START MATERIAL FOR THE TASK

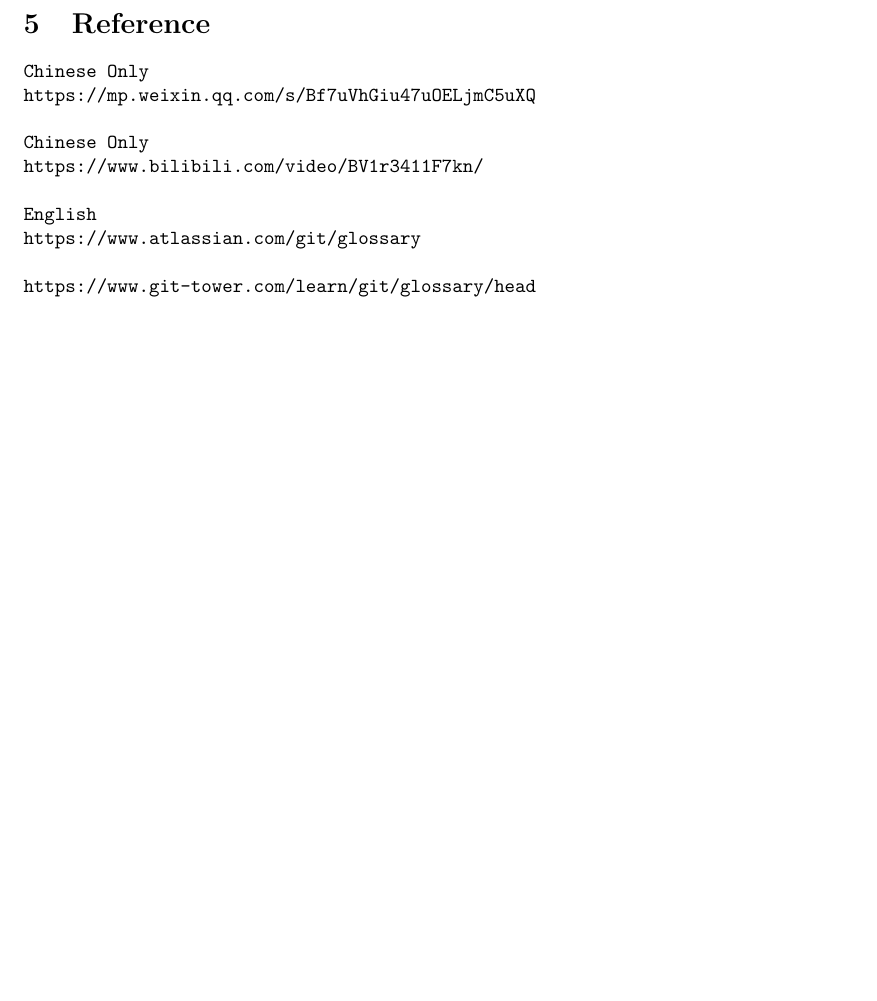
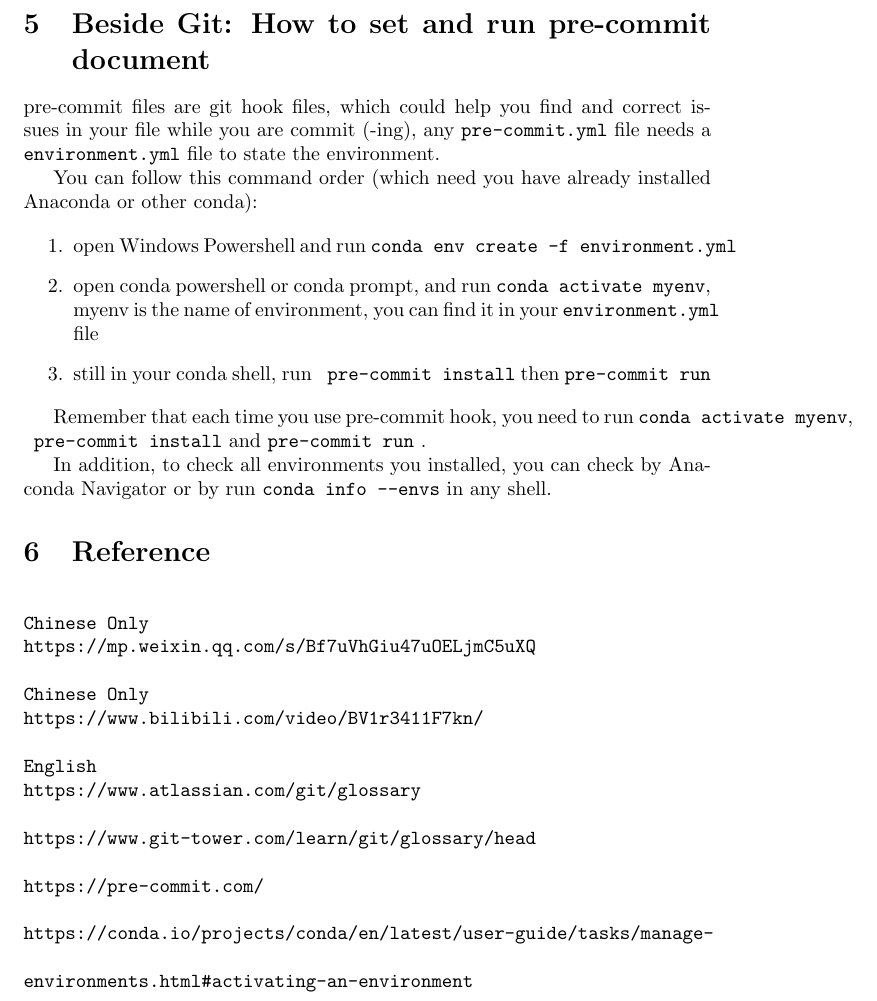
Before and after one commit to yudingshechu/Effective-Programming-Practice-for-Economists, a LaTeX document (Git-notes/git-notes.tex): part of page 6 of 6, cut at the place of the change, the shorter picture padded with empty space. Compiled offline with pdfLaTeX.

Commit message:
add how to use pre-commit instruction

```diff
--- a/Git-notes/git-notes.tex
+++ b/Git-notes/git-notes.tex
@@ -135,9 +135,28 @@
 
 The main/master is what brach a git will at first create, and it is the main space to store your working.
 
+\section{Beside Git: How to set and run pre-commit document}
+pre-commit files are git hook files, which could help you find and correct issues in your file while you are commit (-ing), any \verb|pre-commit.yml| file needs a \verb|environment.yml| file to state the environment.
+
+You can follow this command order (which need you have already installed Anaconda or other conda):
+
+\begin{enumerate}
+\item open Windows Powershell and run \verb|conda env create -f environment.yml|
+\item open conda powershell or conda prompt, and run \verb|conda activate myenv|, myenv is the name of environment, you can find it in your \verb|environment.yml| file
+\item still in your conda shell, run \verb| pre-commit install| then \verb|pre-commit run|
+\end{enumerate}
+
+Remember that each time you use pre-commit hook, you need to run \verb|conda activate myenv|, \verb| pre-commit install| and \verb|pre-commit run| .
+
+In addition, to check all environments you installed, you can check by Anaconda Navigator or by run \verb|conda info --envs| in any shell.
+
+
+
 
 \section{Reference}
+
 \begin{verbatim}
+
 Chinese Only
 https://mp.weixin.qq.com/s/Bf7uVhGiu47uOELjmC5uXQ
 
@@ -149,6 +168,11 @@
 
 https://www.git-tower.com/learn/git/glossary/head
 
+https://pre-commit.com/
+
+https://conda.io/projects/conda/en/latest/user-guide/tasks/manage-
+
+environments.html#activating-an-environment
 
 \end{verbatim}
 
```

END MATERIAL FOR THE TASK
START MATERIAL FOR THE TASK

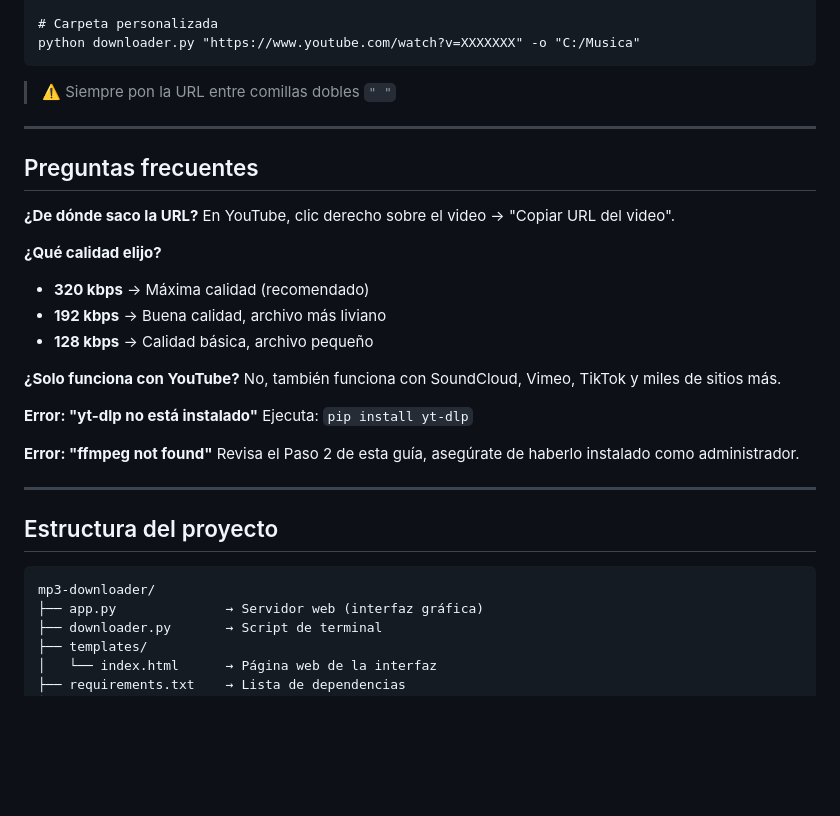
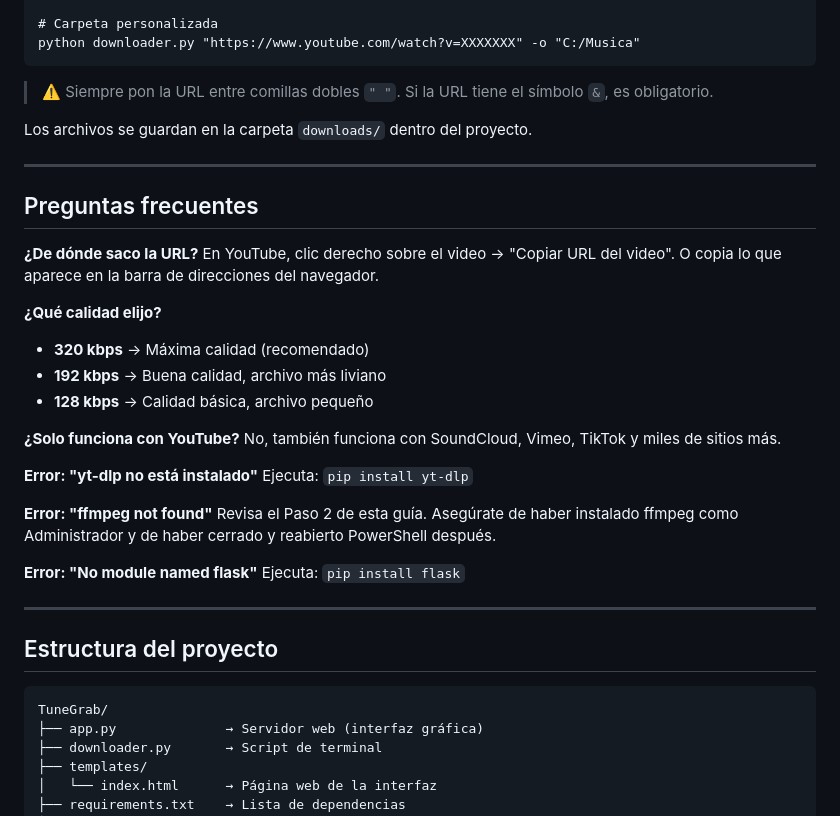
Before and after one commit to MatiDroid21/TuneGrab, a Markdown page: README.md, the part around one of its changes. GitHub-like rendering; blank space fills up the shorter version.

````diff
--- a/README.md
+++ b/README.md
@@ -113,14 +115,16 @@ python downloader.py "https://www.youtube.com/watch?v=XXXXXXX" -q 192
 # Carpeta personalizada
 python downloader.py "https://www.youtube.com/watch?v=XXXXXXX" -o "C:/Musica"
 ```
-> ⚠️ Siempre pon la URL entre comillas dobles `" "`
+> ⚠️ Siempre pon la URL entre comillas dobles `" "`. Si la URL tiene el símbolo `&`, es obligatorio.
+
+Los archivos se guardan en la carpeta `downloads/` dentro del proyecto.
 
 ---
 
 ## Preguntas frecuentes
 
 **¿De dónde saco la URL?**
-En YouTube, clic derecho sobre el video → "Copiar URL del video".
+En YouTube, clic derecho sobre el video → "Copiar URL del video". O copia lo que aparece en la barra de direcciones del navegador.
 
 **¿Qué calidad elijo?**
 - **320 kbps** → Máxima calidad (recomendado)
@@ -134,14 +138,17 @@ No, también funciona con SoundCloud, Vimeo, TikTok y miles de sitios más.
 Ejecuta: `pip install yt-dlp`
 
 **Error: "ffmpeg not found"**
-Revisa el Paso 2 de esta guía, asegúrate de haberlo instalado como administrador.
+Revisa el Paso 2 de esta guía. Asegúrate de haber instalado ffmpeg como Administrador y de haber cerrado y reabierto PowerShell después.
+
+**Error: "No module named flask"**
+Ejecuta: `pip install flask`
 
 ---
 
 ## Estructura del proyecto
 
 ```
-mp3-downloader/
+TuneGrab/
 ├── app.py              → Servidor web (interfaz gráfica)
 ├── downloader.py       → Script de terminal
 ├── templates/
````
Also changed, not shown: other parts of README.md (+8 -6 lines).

END MATERIAL FOR THE TASK

§ WHAT IS EXPECTED:
Filter the data for the string "installed" and copy every line that has it.

§ RESPONSE TO THE TASK:
+You can follow this command order (which need you have already installed Anaconda or other conda):
+In addition, to check all environments you installed, you can check by Anaconda Navigator or by run \verb|conda info --envs| in any shell.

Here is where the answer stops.